It’s estimated that up to 90% of the world’s population is affected by blemishes at some point. But in spite of how common this chronic skin condition is, the causes of blemishes — and exactly how to treat them — are not always so clear. Here, we break down everything you need to know about breakouts — and how to beat them.
What are blemishes?
All of our pores contain a hair follicle and a sebaceous gland, which produces sebum, our skin’s natural oil. The body is constantly regenerating and shedding dead cells, but when those dead skin cells get trapped within the sebum of our skin, they combine to create non-inflammatory blemishes. If bacteria is present on the skin, it can thrive within the clogged pore and cause an infection, otherwise known as inflammatory blemishes.
What are non-inflammatory blemishes?
This type of blemish, also called comedones, are simply clogged pores. You probably know them as blackheads and whiteheads.
A blackhead is an open comedo, meaning that the clogged pore is open to the surface of the skin, and the air has oxidised the gunk inside, turning it black.
A whitehead is a closed comedo, meaning the dead skin and sebum are unexposed but trapped within the skin.
How do you treat non-inflammatory blemishes?
If you have blackheads and whiteheads, the key is to unclog your pores and prevent bacteria from infiltrating them.

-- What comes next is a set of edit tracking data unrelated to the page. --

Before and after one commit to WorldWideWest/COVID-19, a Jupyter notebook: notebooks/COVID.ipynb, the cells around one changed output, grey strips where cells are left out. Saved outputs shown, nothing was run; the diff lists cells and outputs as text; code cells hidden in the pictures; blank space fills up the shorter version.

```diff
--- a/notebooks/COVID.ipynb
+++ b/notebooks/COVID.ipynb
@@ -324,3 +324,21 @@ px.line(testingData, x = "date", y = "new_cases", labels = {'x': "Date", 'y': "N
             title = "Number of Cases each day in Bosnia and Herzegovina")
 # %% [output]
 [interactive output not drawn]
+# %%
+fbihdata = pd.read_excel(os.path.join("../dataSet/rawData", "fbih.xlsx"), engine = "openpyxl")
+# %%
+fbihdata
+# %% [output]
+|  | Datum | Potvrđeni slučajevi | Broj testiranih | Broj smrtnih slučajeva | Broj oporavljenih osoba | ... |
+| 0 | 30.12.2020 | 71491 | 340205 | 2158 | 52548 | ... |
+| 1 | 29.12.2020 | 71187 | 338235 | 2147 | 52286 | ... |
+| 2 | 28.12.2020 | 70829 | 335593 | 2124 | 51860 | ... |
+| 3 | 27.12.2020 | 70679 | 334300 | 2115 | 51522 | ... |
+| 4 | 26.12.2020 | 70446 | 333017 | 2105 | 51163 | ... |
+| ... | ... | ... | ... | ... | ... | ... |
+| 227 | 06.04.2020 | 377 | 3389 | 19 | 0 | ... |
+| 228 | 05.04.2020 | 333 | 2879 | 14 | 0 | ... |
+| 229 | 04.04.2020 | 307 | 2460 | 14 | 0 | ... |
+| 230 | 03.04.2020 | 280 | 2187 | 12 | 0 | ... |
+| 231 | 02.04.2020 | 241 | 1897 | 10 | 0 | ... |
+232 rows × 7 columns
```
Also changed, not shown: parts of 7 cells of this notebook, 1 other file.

A cleanser like SLMD Skincare Salicylic Acid Cleanser is great for this, as it contains gentle, exfoliating ingredients that will reach deep into your pores morning and night — soothing active blemishes and preventing future breakouts.
Non-inflammatory blemishes also typically respond well to topical retinoids. Retinol is an effective, less potent form of tretinoin that can be found in over the counter formulas like SLMD Skincare Retinol Serum. Use retinol products at night, because it is deactivated by the sun and makes skin more sensitive to the sun’s UVA and UVB rays.
What are inflammatory blemishes?
Propionibacterium Acnes, or P. Acnes for short, is a bacteria that loves to feed on the sebum within our skin. When P. Acnes bacteria get into clogged pores, it reproduces rapidly, causing inflammation. Your body then rushes blood to the scene to try to fix it, causing even more redness and inflammation. This response leads to a variety of inflammatory skin reactions:
- Papules: One of the most common types of blemishes consisting of red, hard bumps
- Pustules: The other very common form of blemish, describing a white head surrounded by red, irritated skin
- Cystic blemishes: The most severe type of blemish, which includes nodules and cysts. Cystic blemishes form deep under the skin, and are large, red, and painful. This is the type of blemish best treated by dermatologists, as it has the highest chances of causing permanent scarring. It’s also the main type of hormonal blemish, which is caused by an imbalance of hormones due to your genetics.
How do you treat inflammatory blemishes?
To treat papules and pustules, choose products formulated with sulfur, an effective ingredient that kills blemish-causing bacteria. SLMD Skincare Sulfur Lotion contains this natural mineral and is suitable for everyday use. Combining sulfur with salicylic acid and retinol is an ideal regimen for treating inflammatory blemishes. These potent ingredients are featured in the SLMD Skincare Blemish-Prone Skin System.
For severe cystic blemishes, your dermatologist may recommend treatments beyond what’s available over the counter, like:
- Oral medications
- Cortisone injections
- Chemical peels
These treatments can be very effective in treating severe or cystic blemishes — consult with your physician to best decide what is the safest and best approach for you.
What causes blemishes?
There are a multitude of factors that can either cause blemishes or make us more susceptible to them. The most common culprits are:
- Genetics: Those with a family history of blemishes are more prone to breakouts.
- Hormones: High levels of hormones called androgens can lead to blemishes. Blemishes are common in teenagers and pregnant women because of the fluctuating hormones present in their bodies.
- Environment: Polluted air can weaken skin’s natural barrier, leaving it more susceptible to breakouts.
- Lifestyle: Dietary choices, comedogenic cosmetic products, certain medications, and sitting in tight, sweat-soaked clothing can also lead to blemishes. Consistent contact with dirty hands, sheets or towels can also lead to pimples.
Identifying your specific type of blemish is a great first step in building a skincare regimen to treat it. Now go give your skin some TLC and take action!